* _THE INPUT_:
* * * * *
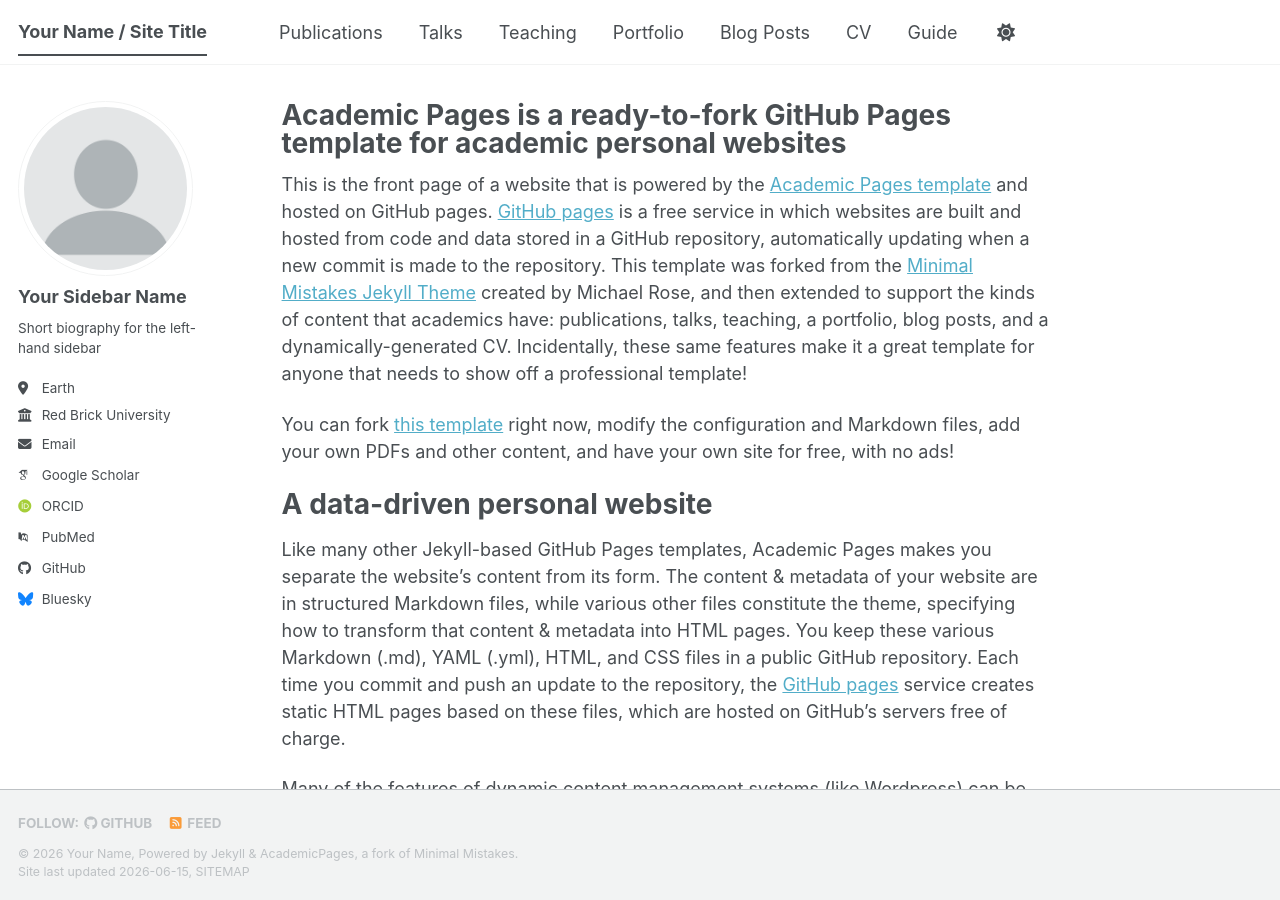
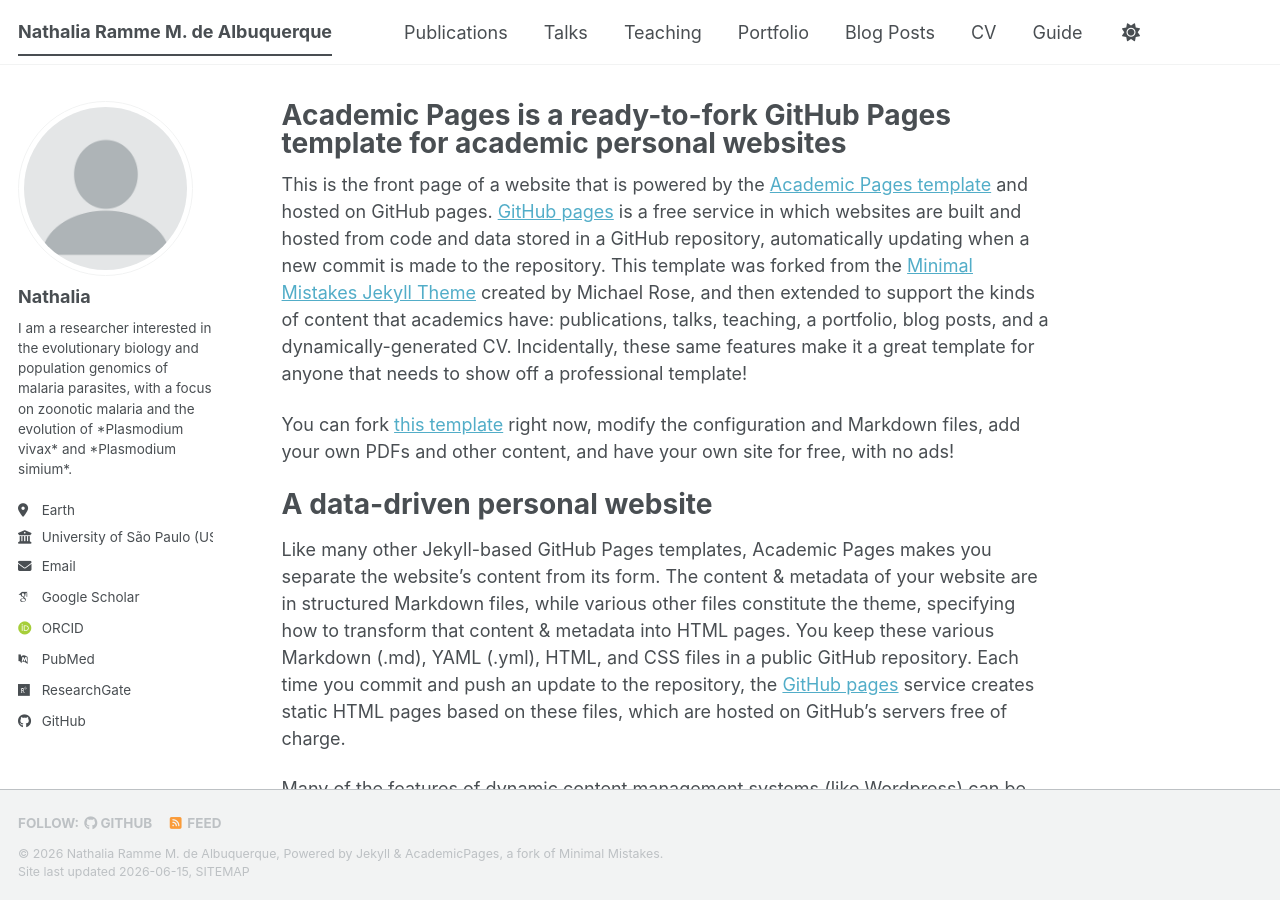
Before and after one commit to nramme/nramme.github.io, a Jekyll site: the page built from _pages/about.md, in a window 1280 px wide and 900 px high. Built offline with Jekyll 4.4.1, drawn with Linux system fonts in a browser that asks for light colours; some web fonts are replaced; a script bundle is joined from its source files by our own code; library files that are not in the unit come from our copies.

Commit message:
Update _config.yml

```diff
--- a/_config.yml
+++ b/_config.yml
@@ -9,14 +9,14 @@
 # Basic Site Settings
 locale                   : "en-US"
 site_theme               : "default" # The available themes options are "default", "air", "sunrise", "mint", "dirt" and "contrast"
-title                    : "Your Name / Site Title"
+title                    : "Nathalia Ramme M. de Albuquerque"
 title_separator          : "-"
-name                     : &name "Your Name"
-description              : &description "Your Name's academic portfolio"   # Update this with a general description of your site, this is the default if not overridden by a page
-url                      : https://academicpages.github.io # The base hostname & protocol for your site e.g. "https://[your GitHub username].github.io",
+name                     : &name "Nathalia Ramme M. de Albuquerque"
+description              : &description "Nathalia's academic portfolio"   # Update this with a general description of your site, this is the default if not overridden by a page
+url                      : https://nramme.github.io # The base hostname & protocol for your site e.g. "https://[your GitHub username].github.io",
                                                            # or if you already have some other page hosted on Github then use "https://[your GitHub username].github.io/[Your Repo Name]"
 baseurl                  : "" # the subpath of your site, e.g. "/blog"
-repository               : "academicpages/academicpages.github.io"
+repository               : "nramme/nramme.github.io"
 
 # Site Author - The following control what appear as part of the author content on the side bar.
 #               If a field is blank the icon and link will not appear, otherwise it will be shown.
@@ -24,25 +24,25 @@ repository               : "academicpages/academicpages.github.io"
 author:
   # Biographic information
   avatar           : "profile.png"
-  name             : "Your Sidebar Name"
+  name             : "Nathalia"
   pronouns         : # example: "she/her"
-  bio              : "Short biography for the left-hand sidebar"
+  bio              : "I am a researcher interested in the evolutionary biology and population genomics of malaria parasites, with a focus on zoonotic malaria and the evolution of *Plasmodium vivax* and *Plasmodium simium*."
   location         : "Earth"
-  employer         : "Red Brick University"
+  employer         : "University of São Paulo (USP)"
   uri              : # URL
-  email            : "none@example.org"
+  email            : "nathalia.ramme@usp.br / nathalia.ramme@gmail.com"
 
   # Academic websites
   academia         : # URL
   arxiv            : # URL - Update with the correct link to your profile
-  googlescholar    : "https://scholar.google.com/citations?user=PS_CX0AAAAAJ"
+  googlescholar    : "https://scholar.google.com/citations?user=pBzm0MsAAAAJ"
   inspire-hep      : # URL
   impactstory      : # URL
-  orcid            : "https://orcid.org/yourorcidurl"
+  orcid            : "https://orcid.org/0000-0001-7198-8026"
   semantic         : # URL
   ssrn             : # URL
-  pubmed           : "https://www.ncbi.nlm.nih.gov/pubmed/?term=john+snow"
-  researchgate     : # URL
+  pubmed           : "https://www.ncbi.nlm.nih.gov/pubmed/?term=de+Albuquerque+NRM"
+  researchgate     : "https://www.researchgate.net/profile/Nathalia-De-Albuquerque?ev=hdr_xprf"
   scopus           : # URL
   zotero           : # URL
 
@@ -51,13 +51,13 @@ author:
   bitbucket        : # Username - Update with your username on the site
   codepen          : # Username
   dribbble         : # Username
-  github           : "academicpages"
+  github           : "nramme"
   kaggle           : # Username
   stackoverflow    : # User number or user number and name (i.e., use "1" or "1/jeff-atwood")
 
   # Social media
   artstation       : # Username
-  bluesky          : "bsky.app" # Replace this with you Bluesky username
+  bluesky          : # Replace this with you Bluesky username
   facebook         : # Username
   flickr           : # Username
   foursquare       : # Username
```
* * * * *
* _AIM OF THE TASK_: Locate the word "repository" in the records above, and return each line that has it.

* _RESPONSE AREA_:
-repository               : "academicpages/academicpages.github.io"
+repository               : "nramme/nramme.github.io"
@@ -24,25 +24,25 @@ repository               : "academicpages/academicpages.github.io"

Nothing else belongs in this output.